- 2002: Chevron Canstar Bangkok (tournament held March 28-31, 2002 - appears just to have been a national championship)
- 2003: Flying Farangs (national championship?)
- Listed by IIHF Media Guide & Record Book 2011 as 2004-05 Thai Champions. An archived version of the TWHL website noted that "The Redlands/RDG Design Canadiens, Curve Contracting Coyotes, Unilux Lightning, Halliburton Oilers and Office Bar Bruins represent the Office Bar Thai League Spring 2005 Season." Several game scores were also listed: Curve 7 - Office Bar 4 (3/20), Haliburton 10 - RDG 2 (3/20), Office Bar 3 - Haliburton 2 (3/13), Curve 5 - Unilux 3 (3/13). No team named Canstars participated in the 2005 Spring season, though it is possible they played in a TWHL competition later in 2005, won the Thai Championship by other means, or an error was made by the IIHF in listing them as 2004-05 champions.
- Media Guide lists Din-Daeng Jets as champions for the 2003-04 season.
- Media Guide lists Blue Wave Bangkok as champions for the 1999-2000 season.
- ↑ Playing ice hockey - in Thailand
- ↑ Hockey nights in Bangkok
- ↑ D'Pelican League 2011
- ↑ BIHL - Facebook
- ↑ "Champions in the world". International Ice Hockey Federation. 2012-08-11. Archived from the original on 2012-10-23. http://www.iihf.com/home-of-hockey/news/news-singleview/recap/7108.html.
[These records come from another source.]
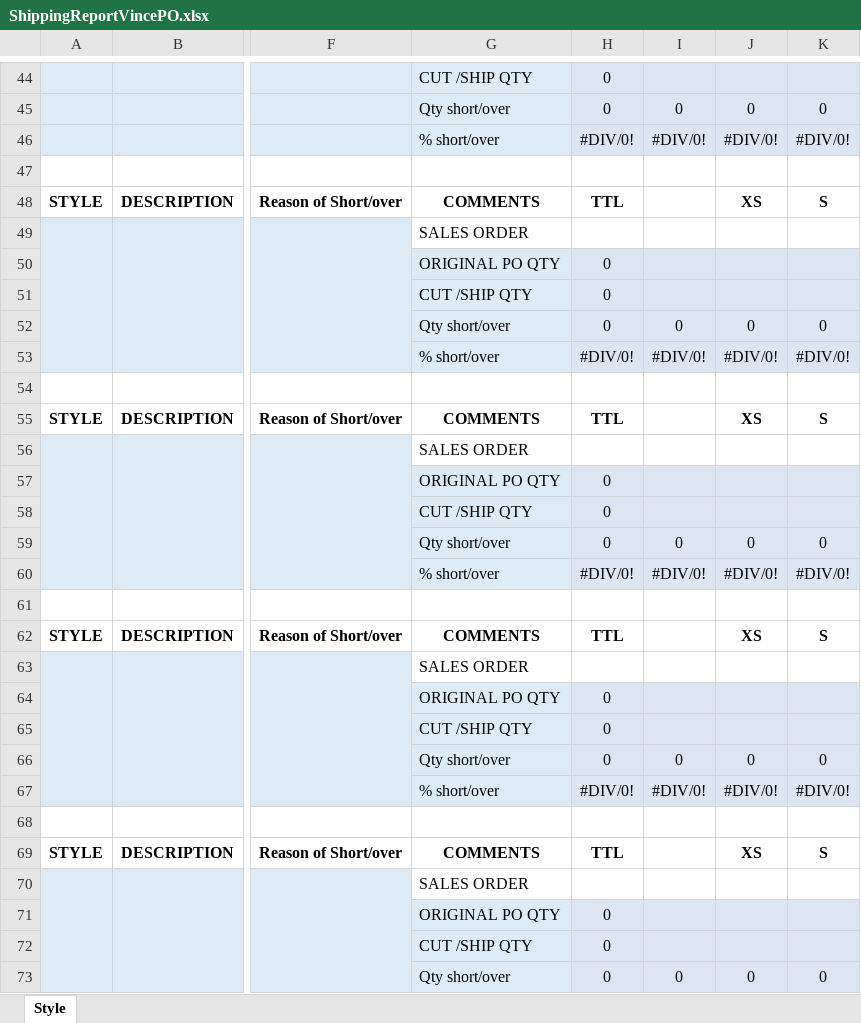
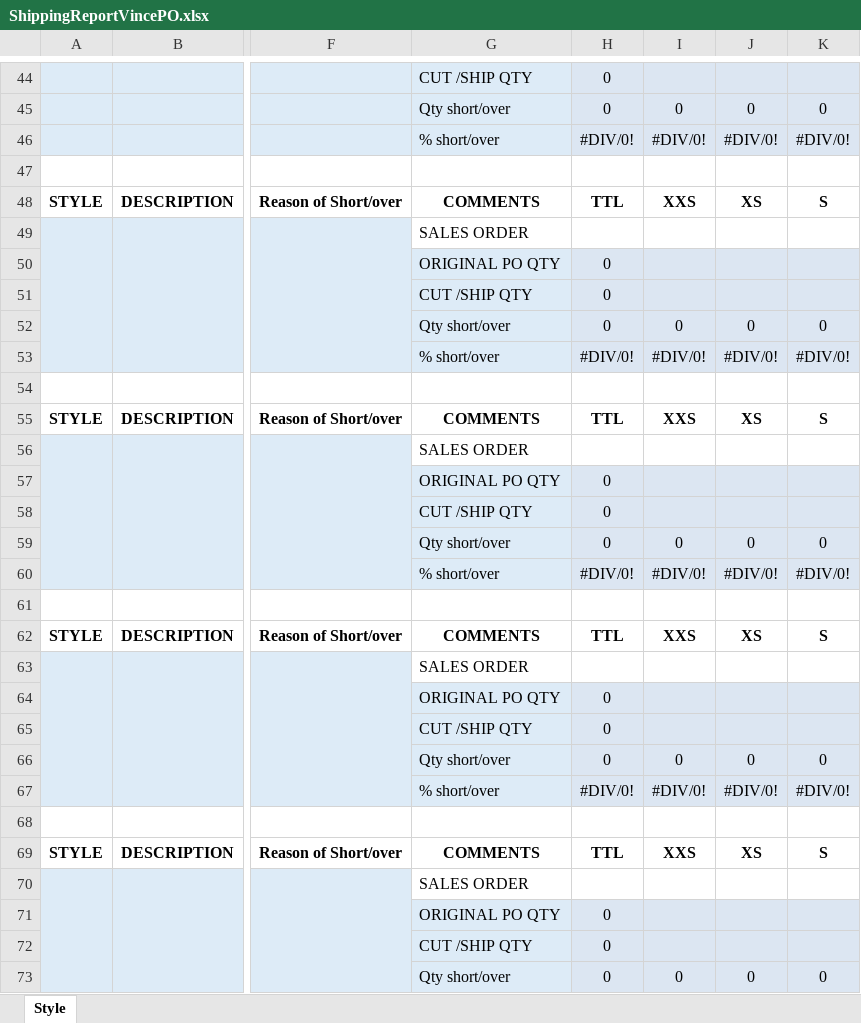
Before and after one commit to lendisolutions/Software-ERP-ASA, an Excel workbook: ERP.Presentacion/Excel/ShippingReportVincePO.xlsx, sheet Style, drawn as a sheet; only a part is shown, gaps mark what is left out; values as stored, in another font and other column widths than the file's, no borders; the diff covers the shown part only; the diff names each change by its address in the sheet, - before the commit and + after, or states it on an @@ line.

```diff
--- a/ERP.Presentacion/Excel/ShippingReportVincePO.xlsx (sheet Style)
+++ b/ERP.Presentacion/Excel/ShippingReportVincePO.xlsx (sheet Style)
-I48: (empty)
+I48: XXS
-I55: (empty)
+I55: XXS
-I62: (empty)
+I62: XXS
-I69: (empty)
+I69: XXS
```
Also changed, not shown: 5 edited cells elsewhere in this sheet, ERP.Presentacion/Excel/ShippingReportVinceStyle.xlsx.
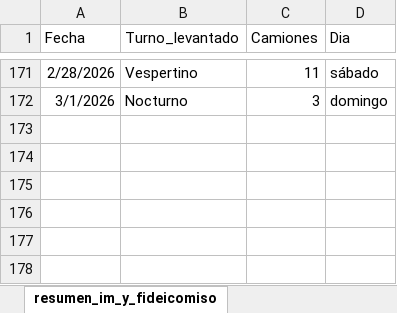
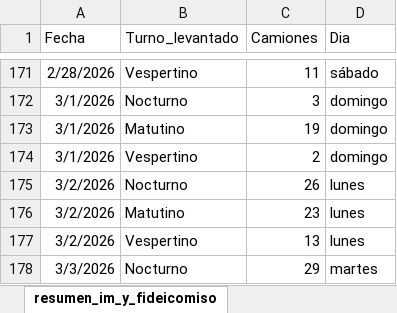
Before and after one commit to liottinicolas/APP_nuevoinforme, an Excel workbook: scripts/visitados/datos_vaciados_camiones.xlsx, sheet resumen_im_y_fideicomiso, drawn as a sheet; only a part is shown, gaps mark what is left out; values as stored, in another font and other column widths than the file's, no borders; the diff names each change by its address in the sheet, - before the commit and + after, or states it on an @@ line.

```diff
--- a/scripts/visitados/datos_vaciados_camiones.xlsx (sheet resumen_im_y_fideicomiso)
+++ b/scripts/visitados/datos_vaciados_camiones.xlsx (sheet resumen_im_y_fideicomiso)
+row 173: 3/1/2026 | Matutino | 19 | domingo
+row 174: 3/1/2026 | Vespertino | 2 | domingo
+row 175: 3/2/2026 | Nocturno | 26 | lunes
+row 176: 3/2/2026 | Matutino | 23 | lunes
+row 177: 3/2/2026 | Vespertino | 13 | lunes
+row 178: 3/3/2026 | Nocturno | 29 | martes
```
Also changed, not shown: sheet vaciados_imyfideicomiso, sheet vaciados_im, sheet resumen_circuitos_im, 26 other files.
Retrieved 2013-5-12.
- ↑ Pattaya Oilers win TWHL championship
- ↑ Klong Toey takes annual TWHL Summer Classic
- ↑ Archive TWHL website, March 21, 2005
|Competitions around the World|
Asia League - Bahrain - CIHL Hong Kong - China - Hong Kong - India - Indonesia - Japan - Kuwait - Kyrgyzstan - Macau - Malaysia - Mongolia - North Korea - Philippines - Shenzhen-Hong Kong-Macau League - Singapore - South Korea - Taiwan - Thailand - Turkmenistan - Uzbekistan